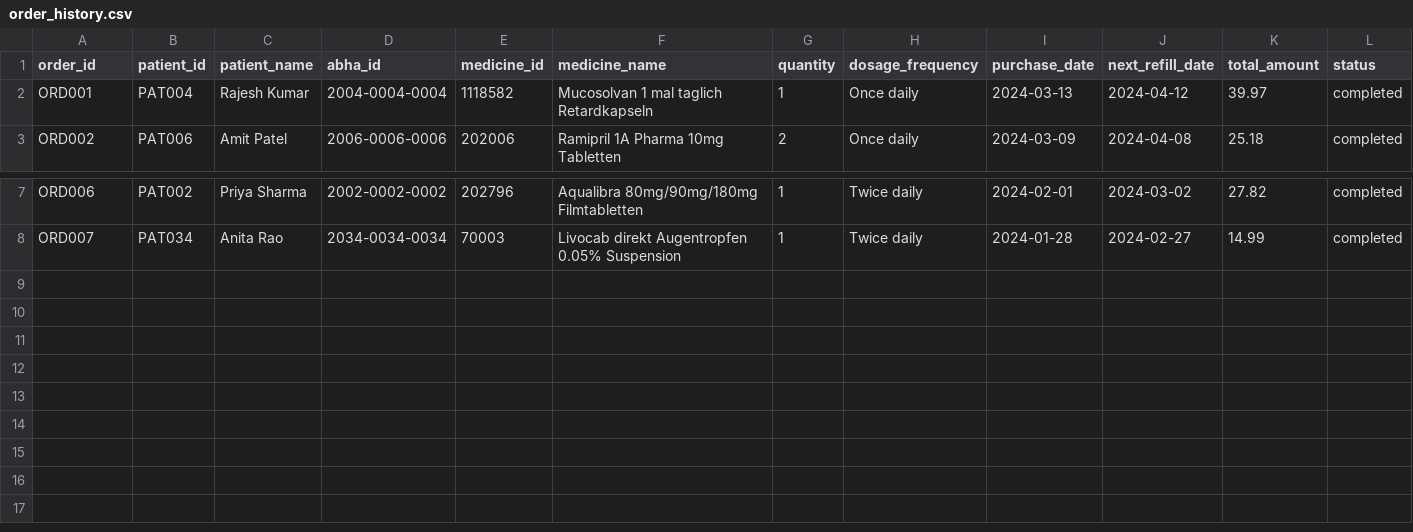
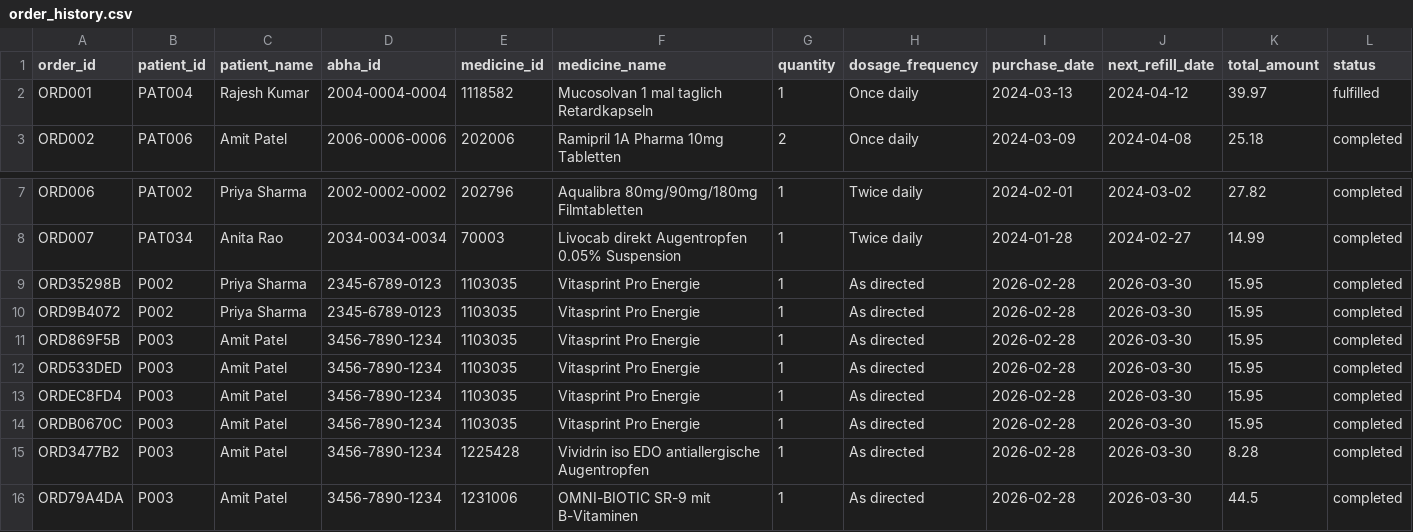
Before and after one commit to Anikethkanshette/aushadhi-ai, a CSV file: backend/data/order_history.csv, drawn as a sheet; only a part is shown, gaps mark what is left out.

```diff
--- a/backend/data/order_history.csv
+++ b/backend/data/order_history.csv
@@ -1,3 +1,3 @@
 order_id,patient_id,patient_name,abha_id,medicine_id,medicine_name,quantity,dosage_frequency,purchase_date,next_refill_date,total_amount,status
-ORD001,PAT004,Rajesh Kumar,2004-0004-0004,1118582,Mucosolvan 1 mal taglich Retardkapseln,1,Once daily,2024-03-13,2024-04-12,39.97,completed
+ORD001,PAT004,Rajesh Kumar,2004-0004-0004,1118582,Mucosolvan 1 mal taglich Retardkapseln,1,Once daily,2024-03-13,2024-04-12,39.97,fulfilled
 ORD002,PAT006,Amit Patel,2006-0006-0006,202006,Ramipril 1A Pharma 10mg Tabletten,2,Once daily,2024-03-09,2024-04-08,25.18,completed
@@ -8 +8,9 @@ ORD006,PAT002,Priya Sharma,2002-0002-0002,202796,Aqualibra 80mg/90mg/180mg Filmt
 ORD007,PAT034,Anita Rao,2034-0034-0034,70003,Livocab direkt Augentropfen 0.05% Suspension,1,Twice daily,2024-01-28,2024-02-27,14.99,completed
+ORD35298B,P002,Priya Sharma,2345-6789-0123,1103035,Vitasprint Pro Energie,1,As directed,2026-02-28,2026-03-30,15.95,completed
+ORD9B4072,P002,Priya Sharma,2345-6789-0123,1103035,Vitasprint Pro Energie,1,As directed,2026-02-28,2026-03-30,15.95,completed
+ORD869F5B,P003,Amit Patel,3456-7890-1234,1103035,Vitasprint Pro Energie,1,As directed,2026-02-28,2026-03-30,15.95,completed
+ORD533DED,P003,Amit Patel,3456-7890-1234,1103035,Vitasprint Pro Energie,1,As directed,2026-02-28,2026-03-30,15.95,completed
+ORDEC8FD4,P003,Amit Patel,3456-7890-1234,1103035,Vitasprint Pro Energie,1,As directed,2026-02-28,2026-03-30,15.95,completed
+ORDB0670C,P003,Amit Patel,3456-7890-1234,1103035,Vitasprint Pro Energie,1,As directed,2026-02-28,2026-03-30,15.95,completed
+ORD3477B2,P003,Amit Patel,3456-7890-1234,1225428,Vividrin iso EDO antiallergische Augentropfen,1,As directed,2026-02-28,2026-03-30,8.28,completed
+ORD79A4DA,P003,Amit Patel,3456-7890-1234,1231006,OMNI-BIOTIC SR-9 mit B-Vitaminen,1,As directed,2026-02-28,2026-03-30,44.5,completed
```
Also changed, not shown: 16 other files.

..............................

- WORK ITEM: Above are some records; copy each line there that contains "Once".

- WRITTEN RESPONSE:
-ORD001,PAT004,Rajesh Kumar,2004-0004-0004,1118582,Mucosolvan 1 mal taglich Retardkapseln,1,Once daily,2024-03-13,2024-04-12,39.97,completed
+ORD001,PAT004,Rajesh Kumar,2004-0004-0004,1118582,Mucosolvan 1 mal taglich Retardkapseln,1,Once daily,2024-03-13,2024-04-12,39.97,fulfilled
 ORD002,PAT006,Amit Patel,2006-0006-0006,202006,Ramipril 1A Pharma 10mg Tabletten,2,Once daily,2024-03-09,2024-04-08,25.18,completed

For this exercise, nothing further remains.